Work to be completed.
Work through the records below and copy every line that includes "form".

[Data in this exercise — start]

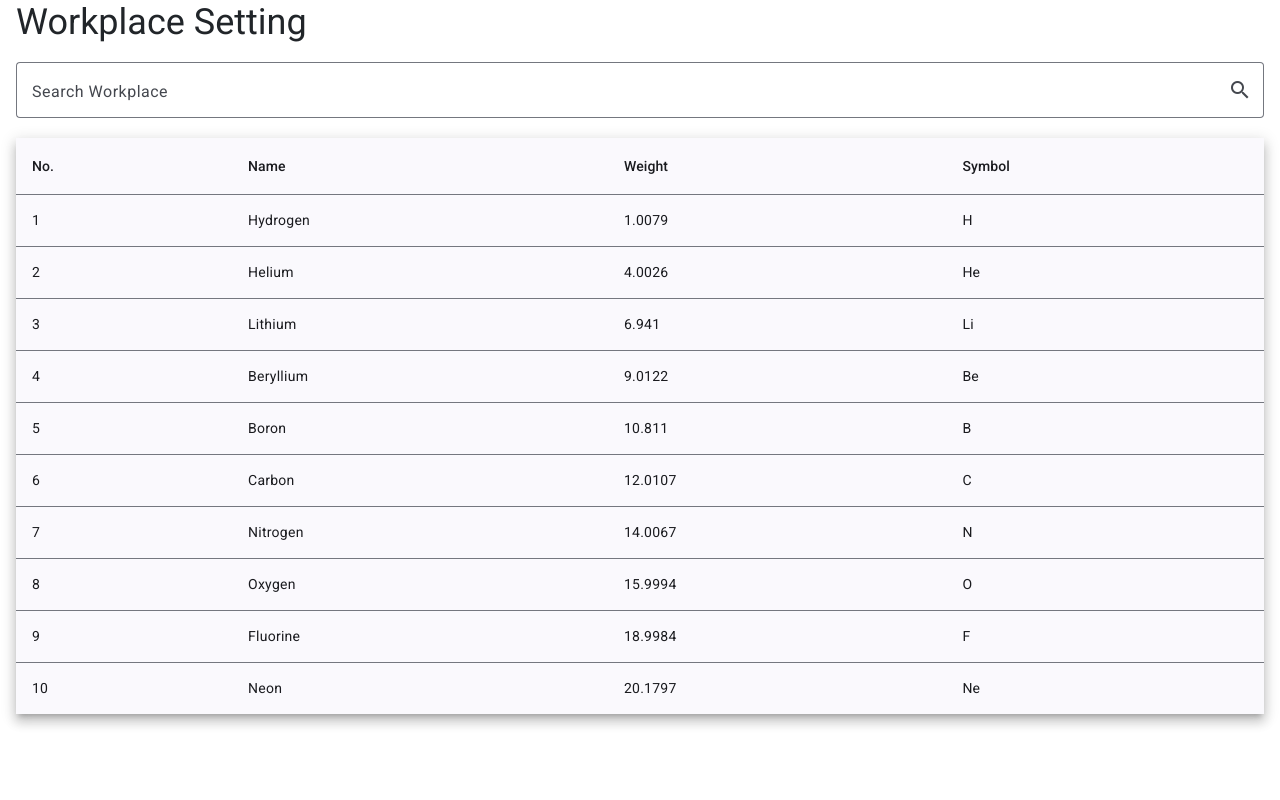
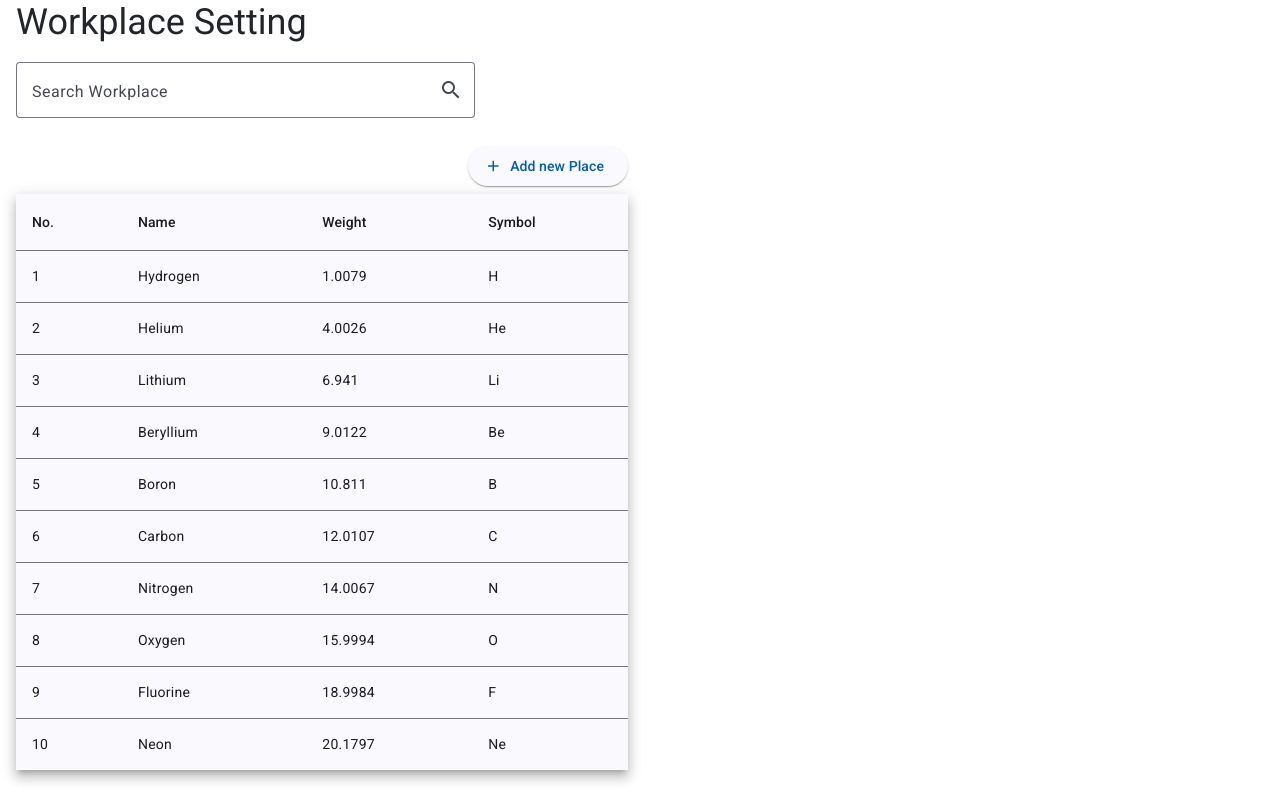
Before and after one commit to GrandAmir72/en-punch-card, an Angular app in the folder en-puch-card-app/: page /workplaces in a window 1280 px wide. Built offline with nearby package versions, Linux system fonts and the light colour scheme.

Commit message:
add new btn for add new office

```diff
--- a/en-puch-card-app/src/app/components/Dashboard/Offices/workplace/workplace.component.html
+++ b/en-puch-card-app/src/app/components/Dashboard/Offices/workplace/workplace.component.html
@@ -1,15 +1,12 @@
 <div class="row">
-    <div class="col-12">
+    <div class="col-6">
         <h3>Workplace Setting</h3>
-        <mat-form-field appearance="outline" class="w-100">
+        <mat-form-field appearance="outline" class="w-75 float-start">
             <mat-label>Search Workplace</mat-label>
             <input matInput placeholder="Workplace...">
             <mat-icon matSuffix>search</mat-icon>
         </mat-form-field>
-    </div>
-</div>
-<div class="row">
-    <div class="col-12">
+        <button class="float-end my-2" mat-raised-button> <mat-icon>add</mat-icon> Add new Place</button>
         <table mat-table [dataSource]="dataSource" class="mat-elevation-z8">
 
             <!--- Note that these columns can be defined in any order.
```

[Data in this exercise — finish]

Solved exercise.
-        <mat-form-field appearance="outline" class="w-100">
+        <mat-form-field appearance="outline" class="w-75 float-start">
         </mat-form-field>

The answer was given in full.